ANTIQUE COLLECTOR NEWS
ANTIQUE COLLECTIBLE FURNITURE
By Leon Carlson of Mister Find IT ®
Through out history certain styles of furniture have been desired by the future generations. These styles are often dated by design distinctions of a certain era or time period. Smooth legs VS fancy tapering, claw feet VS a turned ball or simple bracket foot, even the choice of screws and hardware can determine a style and date. As all of my articles are geared toward the beginner collector, I'm not going to go into all those details on furniture, other then to say true antique furniture is at least 100 years old, so it will most likely be passed down from grandparents.
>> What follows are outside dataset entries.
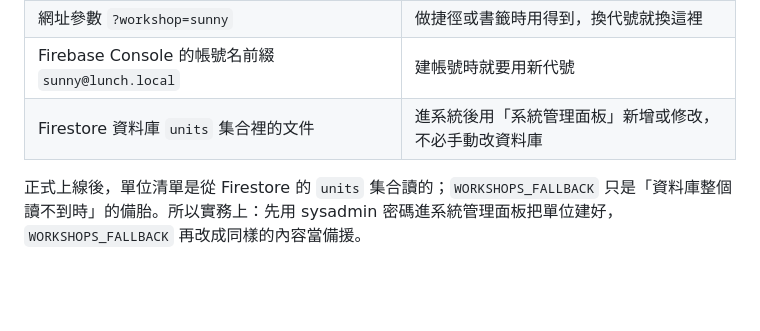
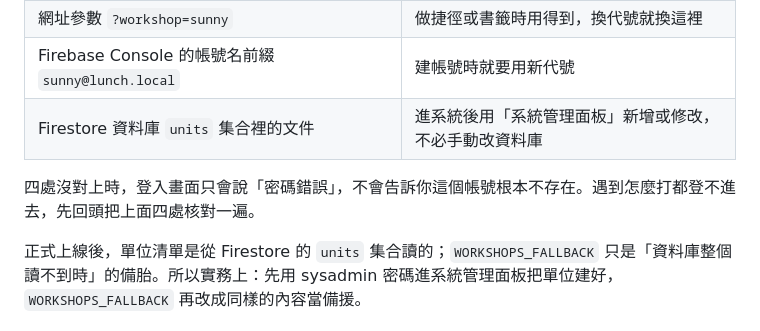
Before and after one commit to deven740502-svg/npo-lunch-orders, a Markdown page: README.md, the part around the change. Rendered like a GitHub page; blank space fills up the shorter version.

Commit message:
docs: 單位代號與帳號前綴對不上時的症狀提示
登入畫面只回「密碼錯誤」，不會說帳號不存在；在「代號會出現在四個地方」表格後補一句，
提示遇到登不進去先回頭核對那四處。

Co-Authored-By: Claude Fable 5.1 <noreply@anthropic.com>

```diff
--- a/README.md
+++ b/README.md
@@ -126,6 +126,8 @@ const firebaseConfig = {
 | 網址參數 `?workshop=sunny` | 做捷徑或書籤時用得到，換代號就換這裡 |
 | Firebase Console 的帳號名前綴 `sunny@lunch.local` | 建帳號時就要用新代號 |
 | Firestore 資料庫 `units` 集合裡的文件 | 進系統後用「系統管理面板」新增或修改，不必手動改資料庫 |
+
+四處沒對上時，登入畫面只會說「密碼錯誤」，不會告訴你這個帳號根本不存在。遇到怎麼打都登不進去，先回頭把上面四處核對一遍。
 
 正式上線後，單位清單是從 Firestore 的 `units` 集合讀的；`WORKSHOPS_FALLBACK` 只是「資料庫整個讀不到時」的備胎。所以實務上：先用 sysadmin 密碼進系統管理面板把單位建好，`WORKSHOPS_FALLBACK` 再改成同樣的內容當備援。
 
```
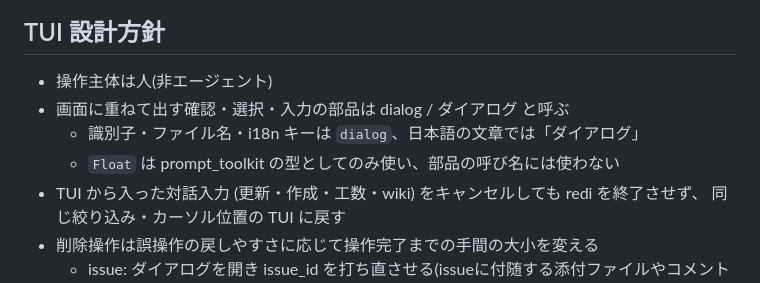
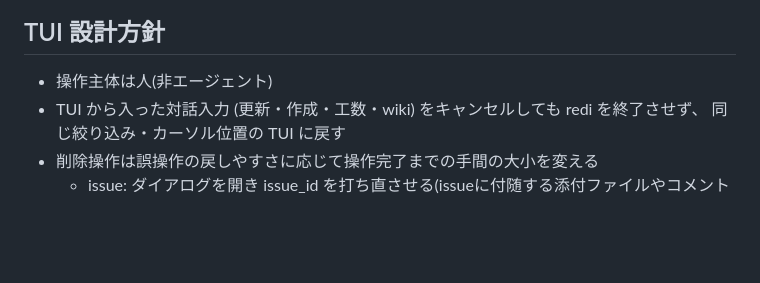
Before and after one commit to kawagh/redi, a Markdown page: AGENTS.md, the part around the change. Drawn GitHub-style; blank space fills up the shorter version.

Commit message:
docs: AGENTS.md に足した dialog の呼び名の方針を外す
コードとファイル名が dialog に揃っていれば方針を文章で持つ必要はない。
既存の「ダイアログを開き」の表記はそのまま。

```diff
--- a/AGENTS.md
+++ b/AGENTS.md
@@ -47,9 +47,6 @@ This file provides guidance to Agents when working with code in this repository.
 ## TUI 設計方針
 
 - 操作主体は人(非エージェント)
-- 画面に重ねて出す確認・選択・入力の部品は dialog / ダイアログ と呼ぶ
-    - 識別子・ファイル名・i18n キーは `dialog`、日本語の文章では「ダイアログ」
-    - `Float` は prompt_toolkit の型としてのみ使い、部品の呼び名には使わない
 - TUI から入った対話入力 (更新・作成・工数・wiki) をキャンセルしても redi を終了させず、
   同じ絞り込み・カーソル位置の TUI に戻す
 - 削除操作は誤操作の戻しやすさに応じて操作完了までの手間の大小を変える
```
Most desired antique furniture will be made before 1920, as it was hand crafted. Most machine made furniture was made after that. Some antique furniture that is always desired is, heavily carved furniture (especially Asian made), inlaid furniture Adirondack furniture (furniture made with rustic twigs) and furniture made with or decorated with horns (steer horns, elk, moose, deer, etc.) . Furniture made by special designers or in time periods such as: fancy Empire, Gothic or Revival furniture made from 1820 -1880; Arts & Craft or Mission Period furniture (1900 - 1915); Art Deco furniture (1925-1940) Modernist or Mid-Century furniture (1945 - 1970); Furniture made by: Albert Berry, Belter, Charles Stickley, Dirk Van Erp, Earnest, Frank Lloyd Wright, Gilbert Rohde, Gustav Stickley, Harry Dixon, Haywood Wakefield, Herman Miller, Jarvie, Karl Kipp, Knoll, L & L.G. Stickley, Lifetime, Limbert, Meeks, Morris, Nelson, Noguchi, Onondaga Metal Shop, Rohlf's, Roux, Roycroft, Stickley Brothers, and Thonet. Collectors do not want furniture made of particle board, pressed sawdust, or cardboard. Collectors also do not want you to refinish oak furniture you plan to resell. On mission period pieces, an original finish is worth more than a refinished piece.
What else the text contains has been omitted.